The lake itself was created by the construction of two dams, but the pipeline that was to provide water to Newark some 35 miles away ran into controversy and was never built. The reservoir sat unused for a number of years. The state eventually decided to begin developing the reservoir for recreational use. Today, the New Jersey Water Supply Authority utilizes the reservoir as part of its vast network of water supplies.
For park naturalist Jim Tubman, Round Valley’s stories are told in the subtle traces of a farmhouse foundation, a lone apple tree standing amid a forest of oaks, even the deep, blue waters of the reservoir itself.
“Before enjoying Round Valley’s busy beach and picnic areas, drive into the first parking lot and look down at the pristine waters of New Jersey’s second deepest lake. Imagine that just over 50 years ago a farming community thrived on the valley’s floor,” Tubman said. “The mood is set immediately. The green Cushetunk Ridge frames the blue waters, and you immediately feel invited to explore an enduring gem of New Jersey.”
There are no shortages of ways to become immersed in this world of natural beauty and history. The recreation area boasts a fine network of hiking, biking and riding trails to complement its swimming beach, boat launches, food concessions and playground.
While the beach and picnic areas are the major draw for park visitors, the trail network, geared for every hiking level, provides access to Round Valley’s wilder side all year long. These trails serve as the backdrop for programs on geology, history, wildlife and plants geared to each season, including the popular Raspberry Ramble held on the first and second Sundays in July.
Although no trails encircle the reservoir, there is no shortage of views of it from the Blue, Cushetunk, or Toboggan Hill trails. The Tobbogan Hill Trail is a steep but short hike to one of the highest points in the park, offering sweeping views of the reservoir and surrounding hills.
“It’s absolutely gorgeous up there,” said Kim Russ, a State Park Service customer service representative. “There’s a sitting bench up there. It’s a great, well-known vista.”
The nine-mile (18 miles round trip) Cushetunk Trail and three-mile lower service road trails are multi-use trails that pass through open and heavily wooded trails.
Lore holds that Cushetunk is the Lenape word for wild pig.
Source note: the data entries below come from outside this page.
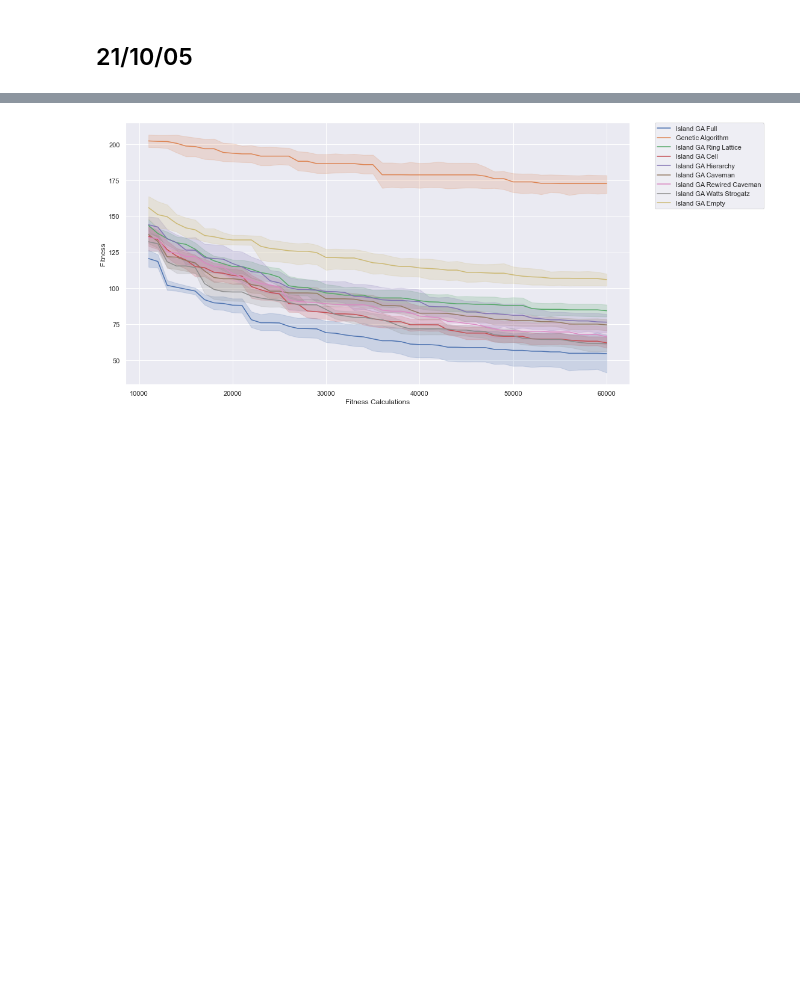
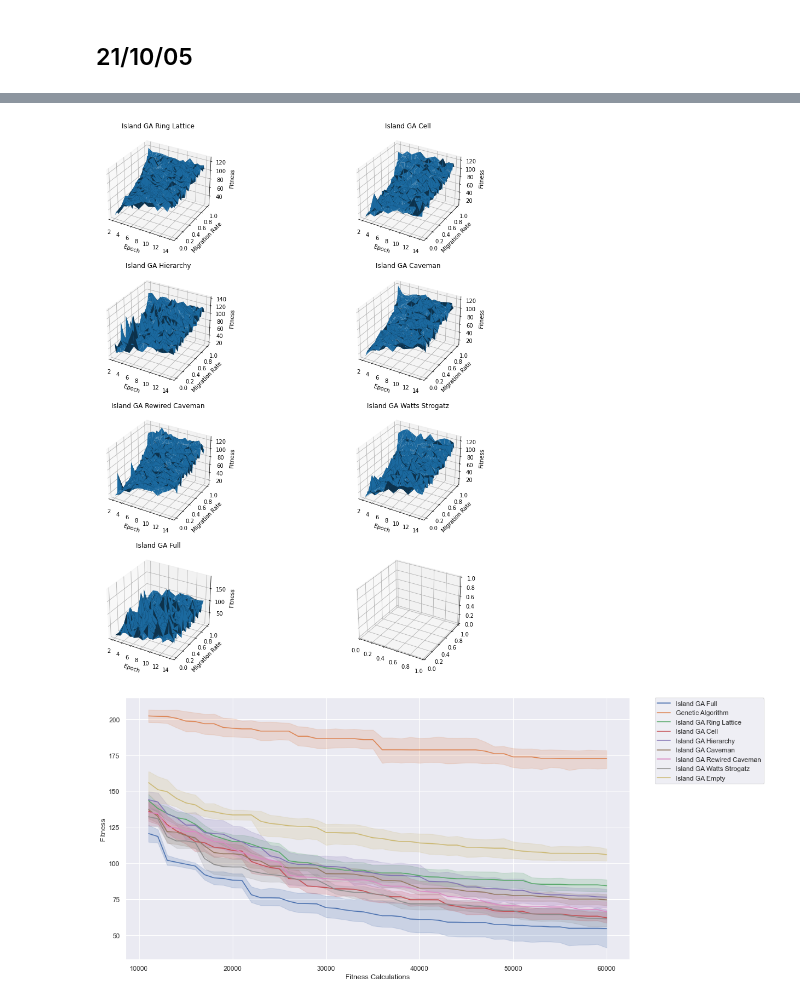
Before and after one commit to bi3mer/Parallel_GA, a Jupyter notebook: Analysis.ipynb, the cells around one changed output, grey strips where cells are left out. Drawn from its saved outputs; the diff is of its cells as text; code cells hidden in the pictures; blank space fills up the shorter version.

Commit message:
analysis for rastrigin

```diff
--- a/Analysis.ipynb
+++ b/Analysis.ipynb
@@ -14,3 +128,7 @@ from Utility import Database as db
+# %%
+plot_epochs_migration_rate_vs_fitness('Rastrigin', 640)
+# %% [output]
+[figure, added]
 # %%
 df = pd.DataFrame(columns=['Algorithm', 'Fitness Calculations', 'Epoch', 'Migration Rate', 'Fitness'])
 
```
Also changed, not shown: parts of 5 cells of this notebook.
The Cushetunk lives up to its name.
“The trail is rigorous,” said Russ. “Some parts are pretty steep and more suitable for more accomplished riders.”
But not to leave the young ones out, the Family Hike and Bike Trail is a half-mile loop through peaceful pine woods that offers an introduction to mountain biking on kid-suitable terrain.
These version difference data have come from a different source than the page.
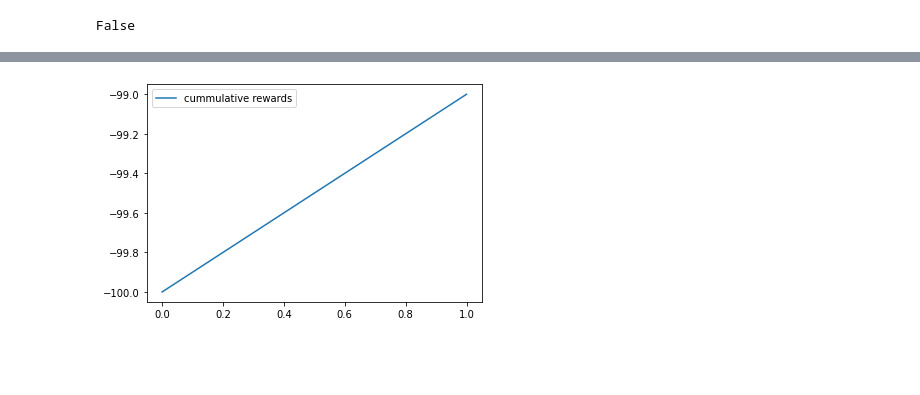
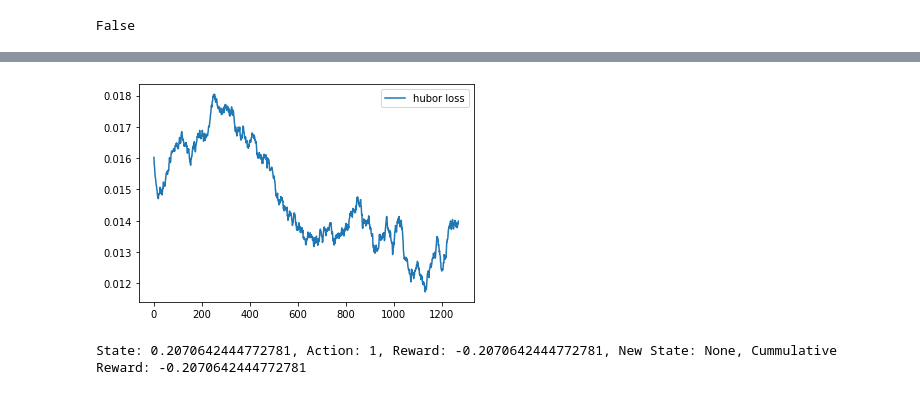
Before and after one commit to garrett-partenza-us/dqn4pdm, a Jupyter notebook: ddqn.ipynb, the cells around one changed output, grey strips where cells are left out. Saved outputs shown, nothing was run; the diff lists cells and outputs as text; code cells hidden in the pictures; blank space fills up the shorter version.

```diff
--- a/ddqn.ipynb
+++ b/ddqn.ipynb
@@ -97,7 +78,7 @@ class ReplayMemory():
 class DQN(nn.Module):
     def __init__(self):
         super(DQN, self).__init__()
-        self.lin1 = nn.Linear(2,10)
+        self.lin1 = nn.Linear(1,10)
         self.lin2 = nn.Linear(10,2)
 
     def forward(self, x):
@@ -110,7 +91,9 @@ def get_action(net, state, epsilon):
     with torch.no_grad():
         greedy = np.random.choice([True, False], p=[1-epsilon, epsilon])
         if greedy:
-            action = torch.argmax(state, dim=0).item()
+            state = torch.tensor([state], dtype=torch.float32)
+            q_values = net(state)
+            action = torch.argmax(q_values, dim=0)
         else:
             action = random.choice([0,1])
         return action
@@ -120,21 +103,22 @@ class Agent():
     def __init__(self):
 
         #hyperparameters
-        self.exp_replay_size = 256
+        self.exp_replay_size = 100000
         self.gamma = 0.99
-        self.epsilon = 0.1
-        self.target_update_steps = 5
-        self.num_episodes = 10000
+        self.epsilon = 0.2
+        self.target_update_steps = 10000
+        self.num_episodes = 5000
         self.batch_size = 64
-        self.train_step_count = 128
-        self.train_count = 0
+        self.train_step_count = 4
         self.steps = 0
+        self.lr = 0.001
+        self.eps_decay = 5e-9
         self.loss_func = nn.HuberLoss()
 
         #networks
         self.QNet = DQN()
         self.TNet = DQN()
-        self.optimizer = torch.optim.RMSprop(self.QNet.parameters())
+        self.optimizer = torch.optim.Adam(self.QNet.parameters(), lr=self.lr)
 
         #replay buffer
         self.ER = ReplayMemory(self.exp_replay_size)
@@ -178,25 +170,28 @@ for episode in tqdm(range(agent.num_episodes)):
         action = get_action(agent.QNet, state, agent.epsilon)
         state_new, reward, terminated = environment.take_action(action)
         #append to replay buffer
-        agent.ER.push(state, action, state_new, reward)
+        agent.ER.push(state, action, state_new, reward, terminated)
 
         #update variables
         cummulative_reward+=reward
-
-        print("State: {}, Action: {}, Reward: {}, New State: {}, Cummulative Reward: {}".format(state.numpy().tolist(), action, reward, state_new, cummulative_reward))
 
         #increament step count
         agent.steps+=1
 
         #train after every 'train_step_count' steps
-        if agent.steps==agent.train_step_count:
-            agent.steps = 0
-            agent.epsilon *= 0.99
+        if agent.steps%agent.train_step_count==0 and agent.ER.__len__()>agent.batch_size:
             agent.optimizer.zero_grad()
             loss = optimize(agent)
             loss.backward()
             agent.optimizer.step()
+            agent.epsilon=max(0, agent.epsilon-agent.eps_decay)
             losses.append(loss.item())
+
+        #copy weights to target network after every 'target_update_steps' updates
+        if agent.steps%agent.target_update_steps==0:
+            print("updating target network...")
+            print(max(0, agent.epsilon-agent.eps_decay))
+            agent.TNet.load_state_dict(agent.QNet.state_dict())
 
         #break when episode is complete
         if terminated:
@@ -242,8 +201,10 @@ KeyboardInterrupt:
 # %%
 import matplotlib.pyplot as plt
-plt.plot((np.convolve(losses, np.ones(5), 'valid') / 5), label='hubor loss')
+plt.plot((np.convolve(losses, np.ones(100), 'valid') / 100), label='hubor loss')
 plt.legend()
 plt.show()
+# %% [output]
+[figure, added]
 # %%
 agent.QNet.eval()
 environment = Environment()
@@ -253,22 +214,17 @@ while True:
 
     #observation
     state = environment.get_state()
-    action = get_action(agent.QNet, state, epsilon=0)
+    action = get_action(agent.QNet, state, agent.epsilon)
     state_new, reward, terminated = environment.take_action(action)
 
     #update variables
     cummulative_reward+=reward
 
-    print("State: {}, Action: {}, Reward: {}, New State: {}, Cummulative Reward: {}".format(state.numpy().tolist(), action, reward, state_new, cummulative_reward))
-
+    print("State: {}, Action: {}, Reward: {}, New State: {}, Cummulative Reward: {}".format(state, action, reward, state_new, cummulative_reward))
     #break when episode is complete
     if terminated:
         break
 
     cummulative_rewards.append(cummulative_reward)
+# %% [output]
+State: 0.2070642444772781, Action: 1, Reward: -0.2070642444772781, New State: None, Cummulative Reward: -0.2070642444772781
-# %%
-plt.plot(cummulative_rewards, label='cummulative rewards')
-plt.legend()
-plt.show()
-# %% [output]
-[figure, removed]
```
Also changed, not shown: parts of 5 cells of this notebook, 2 other files.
Another activity that is fun for all ages is sledding. In the winter, the recreation area’s sledding hill can take on the appearance of “a little ski resort, with people turning out in their snowsuits with sleds, saucers and tubes,” Russ said.
Round Valley is also one of a handful of parks that offers true wilderness camping, with campsites reached only by canoe or boat – or by a three-mile hike or bike ride along a steep and rugged trail.
The calm and deep waters of the lake provide an ideal environment for scuba divers and training schools. Divers accompanied by dive masters use a platform submerged in about 20 feet of water to train.
“While people all across central New Jersey have long known about all the wonderful things to see and do at Round Valley, we invite all New Jersey’s residents to find out for themselves why Round Valley is so special,” said Park Superintendent Melissa Castellon. “You may be surprised.”
Round Valley Recreation Area is located south of Interstate 78. Take I-78 west to exit 20 A to Route 22 west, follow signs to the park, or take I-78 east to exit 18 (Route 22 east), and follow signs to the park.
For more information on Round Valley Recreation Area and other New Jersey State Parks, go to: www.njparksandforests.org/
To learn more about New Jersey’s park sustainability plan, visit: http://www.state.nj.us/governor/news/news/552011/approved/20111102a.html